Separating from your partner can be a very difficult time, yet it’s important that you put the needs and emotions of your young children first.
Supporting young children
Children may find it difficult to process a separation and might struggle to deal with the emotions that come with it. The younger the child, the less able they are to express their feelings. They may try and communicate their concerns through their behaviour.
You can support your child by:
- Spending regular quality time with them
- Encouraging them to discuss their worries and feelings with you if they are able, reassuring them that it is not their fault and that you both still love them
- Being understanding and disciplined when faced with behaviour changes, setting clear boundaries about what is acceptable behaviour
- Accessing your health visiting service or other healthcare professional for emotional health support for your child
- Making sure your child has a healthy relationship and good contact with both parents
- Keeping them away from any conflict or arguments
- Maintaining good relationships and contact with other family members and friends
To help them understand this change, there are a number of books available that you can read together, such as:
- It’s Not Your Fault, Koko Bear: A Read-Together Book for Parents and Young Children During Divorce by Vicki Lansky
- Living with Mum and Living with Dad: My Two Homes by Melanie Walsh
- Two homes by Claire Masurel
- A new room for William by Sally Grindley and Carol Thompson
For more child-friendly books linked to divorce and separation, click here.
Your emotional health is important too, and making sure that you get some support for yourself will help you to feel in a better frame of mind to support your child.

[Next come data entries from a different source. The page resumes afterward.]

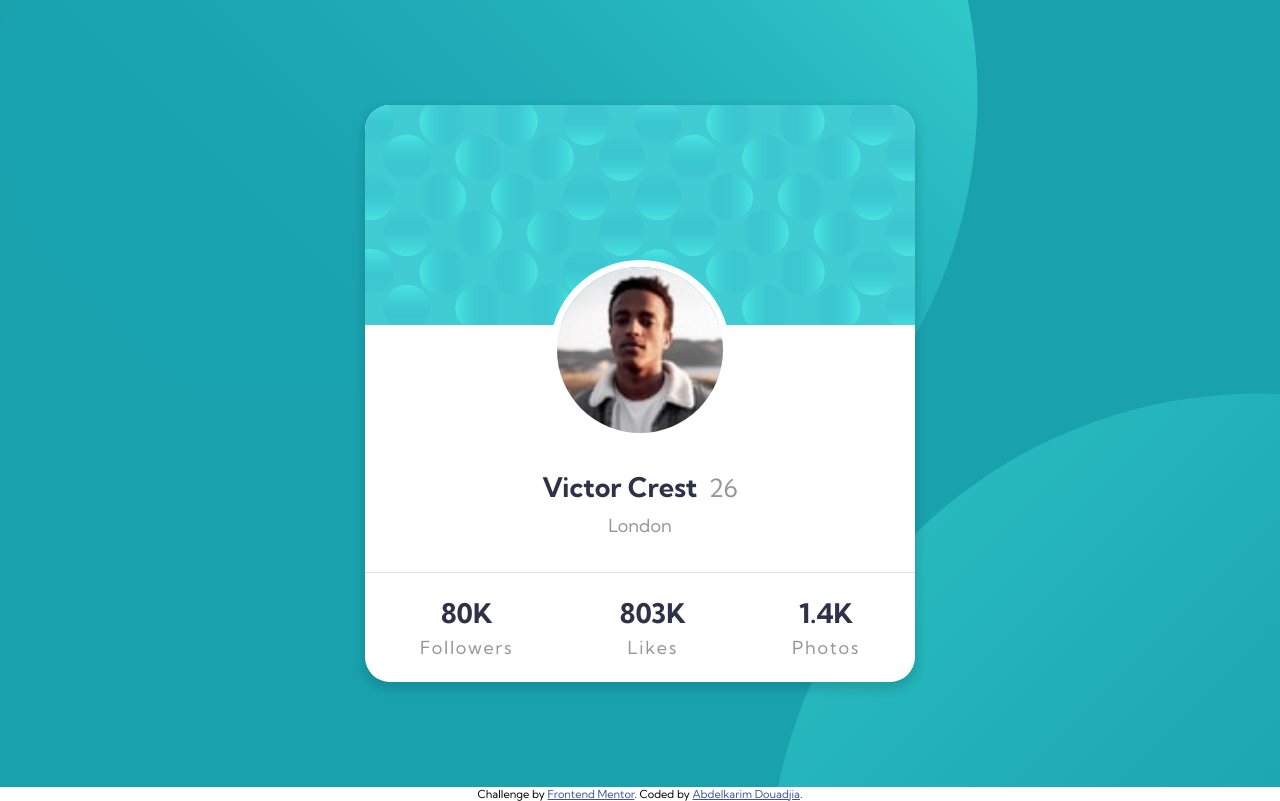
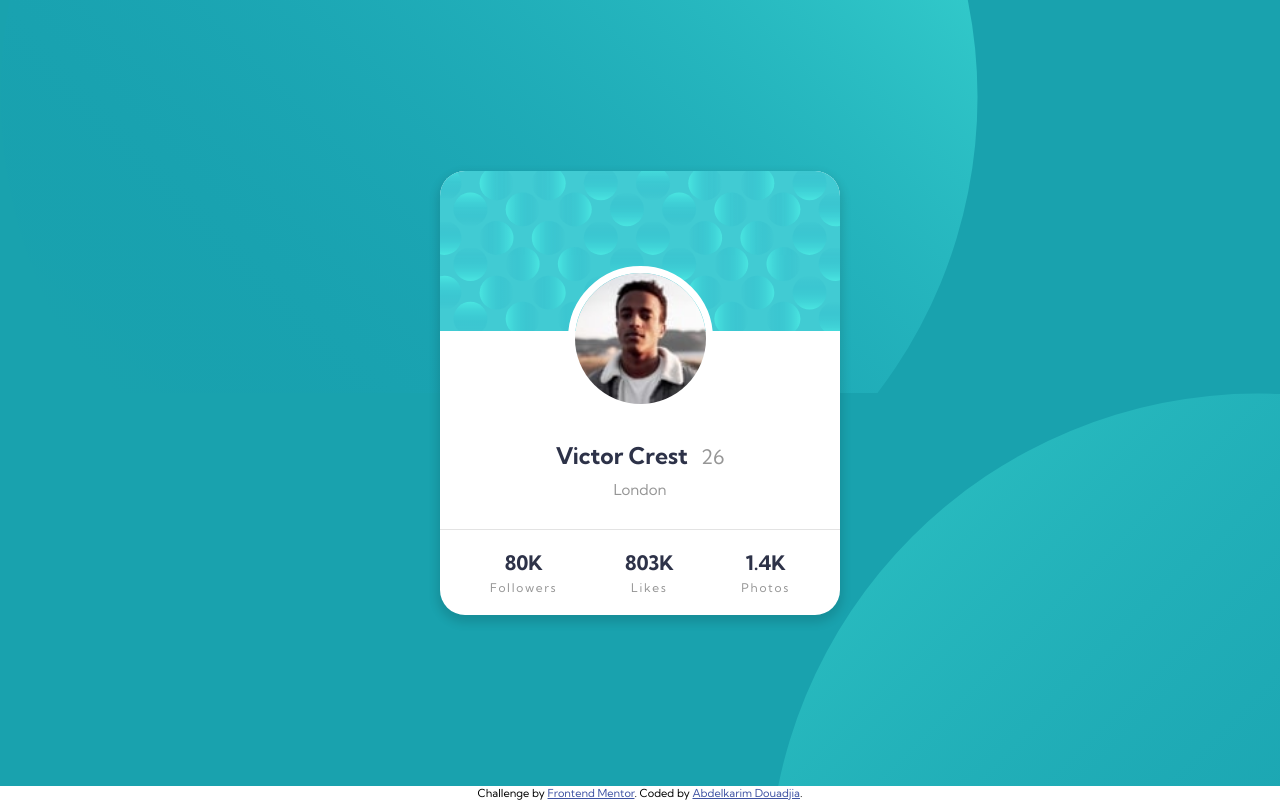
Before and after one commit to AbdelkarimDouadjia/Frontendmentor_Mini-project6, a plain HTML site: page index.html in a window 1280 px wide. Drawn offline with Linux system fonts and the light colour scheme.

Commit message:
Frontendmentor_Mini-project6

```diff
--- a/css/style.css
+++ b/css/style.css
@@ -29,7 +29,7 @@ body {
 
 main {
     width: 100vw;
-    height: calc(100vh - 13.5px);
+    height: calc(100vh - 14px);
     background-color: var(--Dark-cyan);
     display: grid;
     place-items: center;
@@ -72,7 +72,7 @@ main::after {
 
 @media (min-width: 768px) {
     .card {
-        width: 550px;
+        width: 400px;
     }
 }
 
@@ -97,14 +97,14 @@ main::after {
     z-index: 1;
 }
 
-@media (min-width: 768px) {
+/* @media (min-width: 768px) {
     .bottom>img {
         width: 180px;
     }
-}
+} */
 
 .profile-info {
-    margin-bottom: 35px;
+    margin-bottom: 30px;
 }
 
 .profile-info .title {
@@ -113,23 +113,23 @@ main::after {
 
 .profile-info .title h2 {
     font-weight: 700;
-    font-size: 27px;
+    font-size: 23px;
     display: inline-block;
     color: var(--Very-dark-desaturated-blue);
-    margin-right: 7px;
+    margin-right: 9px;
 }
 
 .profile-info .title span {
     display: inline-block;
     font-weight: 400;
-    font-size: 25px;
+    font-size: 20px;
     color: var(--Dark-gray);
-
 }
 
 .profile-info p {
     color: var(--Dark-gray);
     font-weight: 400;
+    font-size: 15px;
 }
 
 .profile-bottom {
@@ -142,26 +142,14 @@ main::after {
 }
 
 .profile-bottom h3 {
-    font-size: 23px;
+    font-size: 20px;
     color: var(--Very-dark-desaturated-blue);
-    margin-bottom: 6px;
+    margin-bottom: 5px;
 }
 
 .profile-bottom p {
-    font-size: 14px;
+    font-size: 12px;
     font-weight: 400;
     letter-spacing: 1.7px;
     color: var(--Dark-gray);
 }
-
-@media (min-width: 768px) {
-    .profile-bottom {
-        padding: 23px 55px;
-    }
-    .profile-bottom h3 {
-        font-size: 27px;
-    }
-    .profile-bottom p {
-        font-size: 18px;
-    }
-}
```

This could be by:
- Talking to a family member or close friend about how you feel
- Taking some time out for yourself; for example by asking a family member to babysit for a couple of hours
- Accessing your local talking therapies service for some counselling
If you are living separately, you’ll need to agree where your child will live and how much time they will spend with each parent. Try to maintain predictable arrangements, stick to familiar routines, and minimise change to the routine wherever possible. This will benefit your child’s wellbeing.
Sometimes, children may not want to go to their planned visit to the other parent/carer. This is ok – children’s feelings change on a day-to-day basis and this is completely normal.
It’s important to talk about their feelings and why they don’t want to go on their visit. Encourage your child to visit the other parent/carer by staying positive and reassuring them.
Hear your child’s voice and listen. It could be that the problem is easily resolved and then your child will be happy to go for their visit. It could also be that your child just wants to stay at home this time. Whatever the reason, take your child’s wants and needs on board whilst reassuring them that it is ok.
For more support around child arrangements, read this article from the Citizens Advice Bureau.
- YoungMinds- A guide for parents on divorce
- Health for Kids- Supporting your child through parent or carer separation